Our pick of human rights news stories from the past week.

News From BIHR

The ECtHR rules that the 'Bedroom Tax' is discriminatory against women who are survivors of domestic violence

Last month, the European Court of Human Rights found that the ‘bedroom tax’ discriminated against women who are survivors of domestic violence. We take a look at this case and at how human rights can help women rebuilding there lives after domestic violence. We also announce a new BIHR project!


New Human Rights Open Training Courses

At BIHR we are one of the most respected providers of human rights consultancy and training in the UK. This is because we aim for the light bulb moments- when people make the connection between human rights and the work they do every day. We move human rights from the law books to everyday life, using real examples and a practical human rights based approach.
We we are very excited to announce that we are now offering open training courses which provide an introduction on a human rights based approach. Click below to find out out more and sign up.

Find Out More

News From Elsewhere

Brexit could mean homelessness for EU children in care, says charity
Thousands of children in care whose immigration status will be affected by Brexit could find themselves in the UK unlawfully, facing homelessness, immigration detention or deportation, an immigration legal charity has said.

The Guardian

Extinction Rebellion cases suspended after police ban ruled unlawful by High Court

Nine Extinction Rebellion cases were suspended at court today in the wake of the High Court challenge where judges deemed a London protest ban unlawful.
The cases were due to be heard at Westminster Magistrates’ Court this morning, but have now been sent back to the Crown Prosecution Service (CPS) for “review of evidence”. 
Oliver McGowan death prompts mandatory autism training
All health and social care workers are to be given mandatory training on autism and learning disabilities after the death of a teenager.
Oliver McGowan, 18, died at Southmead hospital in Bristol in 2016 after being given a drug he was allergic to despite repeat warning from his parents.
The government has announced funding of £1.4m to develop and test the new training package.
BBC News 

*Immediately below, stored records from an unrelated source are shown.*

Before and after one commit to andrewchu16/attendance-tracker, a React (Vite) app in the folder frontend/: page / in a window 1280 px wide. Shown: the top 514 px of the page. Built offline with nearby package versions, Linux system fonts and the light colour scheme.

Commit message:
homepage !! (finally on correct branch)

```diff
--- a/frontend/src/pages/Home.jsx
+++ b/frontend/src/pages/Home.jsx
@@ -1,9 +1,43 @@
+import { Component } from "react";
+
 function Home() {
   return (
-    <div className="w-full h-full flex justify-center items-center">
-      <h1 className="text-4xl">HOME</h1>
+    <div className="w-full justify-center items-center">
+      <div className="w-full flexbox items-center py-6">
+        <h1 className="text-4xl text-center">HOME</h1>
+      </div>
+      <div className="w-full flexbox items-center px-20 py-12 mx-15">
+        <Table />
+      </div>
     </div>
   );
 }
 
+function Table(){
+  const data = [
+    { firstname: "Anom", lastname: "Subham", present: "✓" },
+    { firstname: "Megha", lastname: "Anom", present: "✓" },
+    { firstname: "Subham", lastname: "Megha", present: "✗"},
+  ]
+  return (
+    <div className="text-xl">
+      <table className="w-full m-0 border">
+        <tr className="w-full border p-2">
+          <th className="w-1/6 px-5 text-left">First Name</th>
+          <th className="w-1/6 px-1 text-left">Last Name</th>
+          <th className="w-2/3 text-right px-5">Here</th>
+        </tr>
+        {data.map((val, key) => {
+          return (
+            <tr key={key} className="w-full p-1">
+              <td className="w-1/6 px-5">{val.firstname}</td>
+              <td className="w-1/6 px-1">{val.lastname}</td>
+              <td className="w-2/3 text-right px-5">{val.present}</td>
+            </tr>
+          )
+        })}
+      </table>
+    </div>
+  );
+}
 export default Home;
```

British government ‘driving refugees to use deadly smuggling routes’ with migration policies, MPs find

The government is risking the lives of migrants by driving them into the hands of smugglers through punitive policies, MPs have found.

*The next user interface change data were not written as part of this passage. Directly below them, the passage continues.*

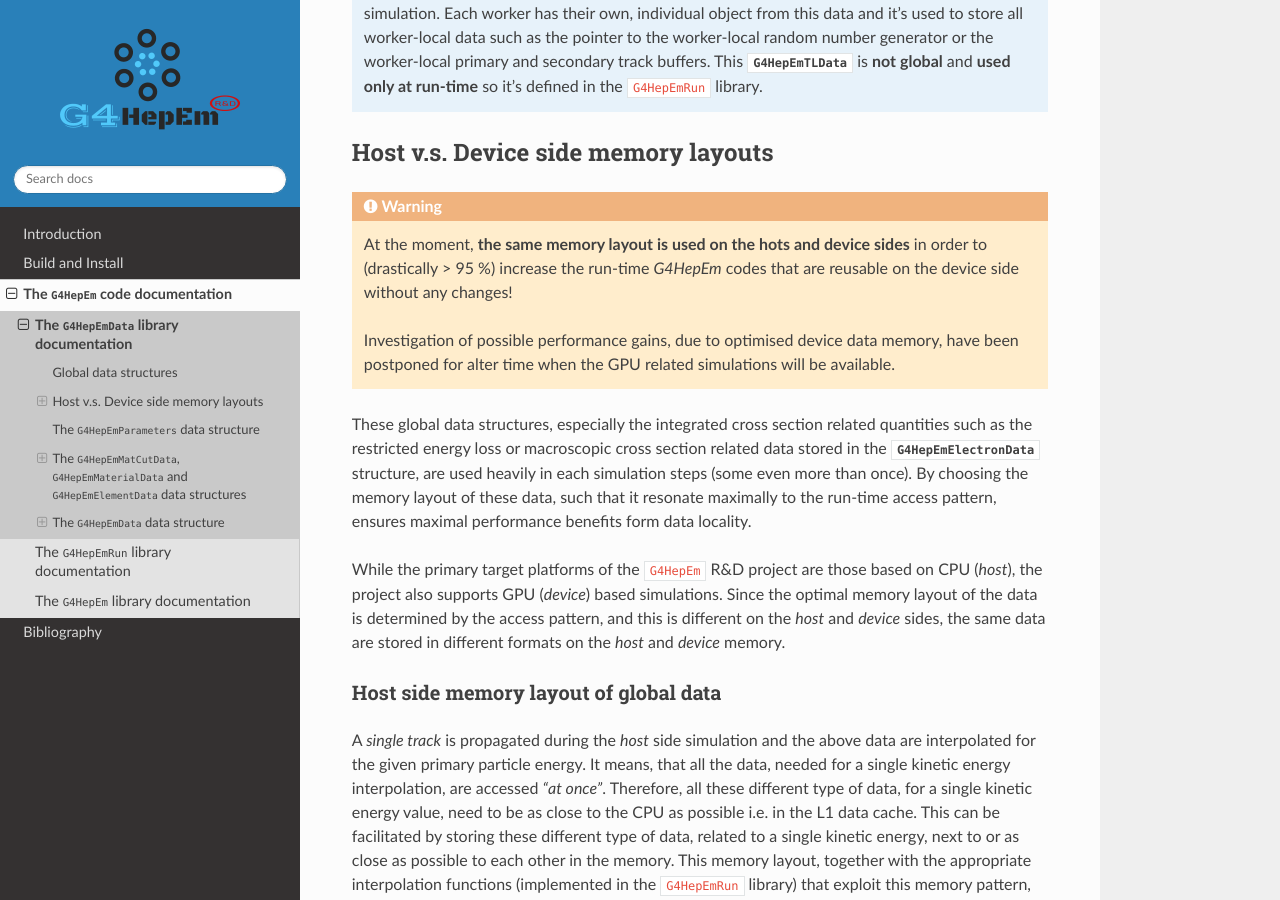
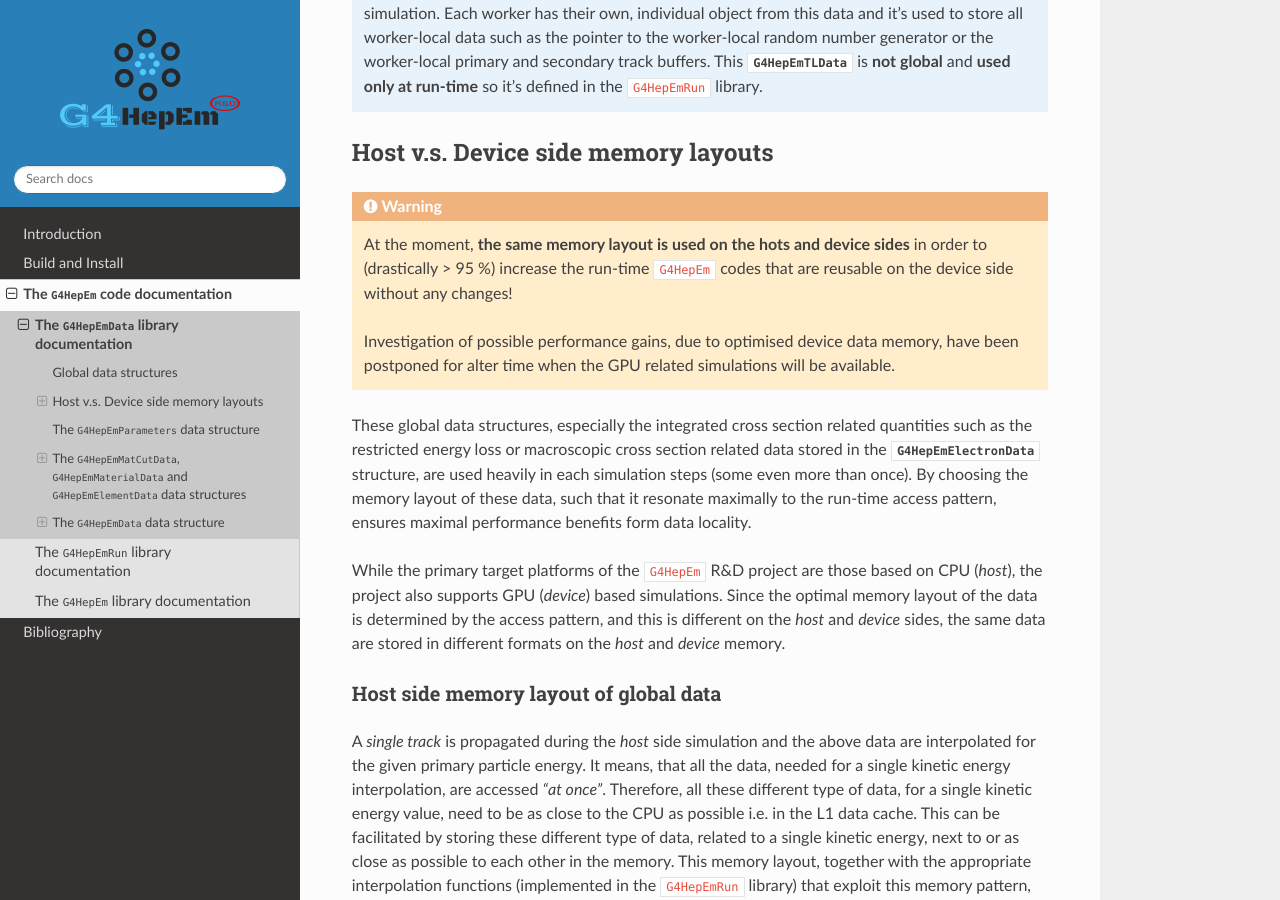
Before and after one commit to mnovak42/g4hepem, a Sphinx documentation site: the page built from docs/source/G4HepEm/G4HepEmData/G4HepEmData.rst, in a window 1280 px wide and 900 px high, scrolled down 1315 px. Built offline with Sphinx 7.4.7 and the Read the Docs theme 2.0.0, drawn with Linux system fonts in a browser that asks for light colours.

```diff
--- a/docs/source/G4HepEm/G4HepEmData/G4HepEmData.rst
+++ b/docs/source/G4HepEm/G4HepEmData/G4HepEmData.rst
@@ -57,7 +57,7 @@ Host v.s. Device side memory layouts
 .. warning::
 
       At the moment, **the same memory layout is used on the hots and device sides** in order to (drastically > 95 %)
-      increase the run-time `G4HepEm` codes that are reusable on the device side without any changes!
+      increase the run-time ``G4HepEm`` codes that are reusable on the device side without any changes!
 
       Investigation of possible performance gains, due to optimised device data memory, have been postponed for alter time when the GPU related simulations will be available.
 
```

The Foreign Affairs Committee said the deaths of 39 people in a lorry discovered in Essex must act as a wake-up call, forcing ministers to reconsider their approach.

A report warned that the UK’s focus on closing borders “serves to drive migrants to take more dangerous routes and pushes them into the hands of criminal groups”.

The Independent

Share of convicted children who are BAME doubles in eight years

The proportion of children convicted of a crime who are from black, Asian and minority ethnic backgrounds has nearly doubled in eight years, an increase experts have described as an urgent problem.

The steep rise comes despite a drastic drop in the overall number of youth cautions or sentences handed down, which one academic described as an indictment on the whole justice system.

In 2018, 27% of the 10 to 18-year-olds who received a youth caution or sentence were from a minority ethnic background, compared with 14% in 2010, according to official figures from the Ministry of Justice released earlier this year.

The Guardian

Charity calls for an end to 'collective shame' of restraint and isolation of learning disabled pupils

Hundreds of Scottish children with disabilities are restrained or isolated on thousands of occasions every year which in some cases causing them lasting harm, a charity has warned.

Enable Scotland is calling for the Scottish Government to issue new guidance and stricter protocols on the use of restraint and seclusion in schools.

The Herald Scotland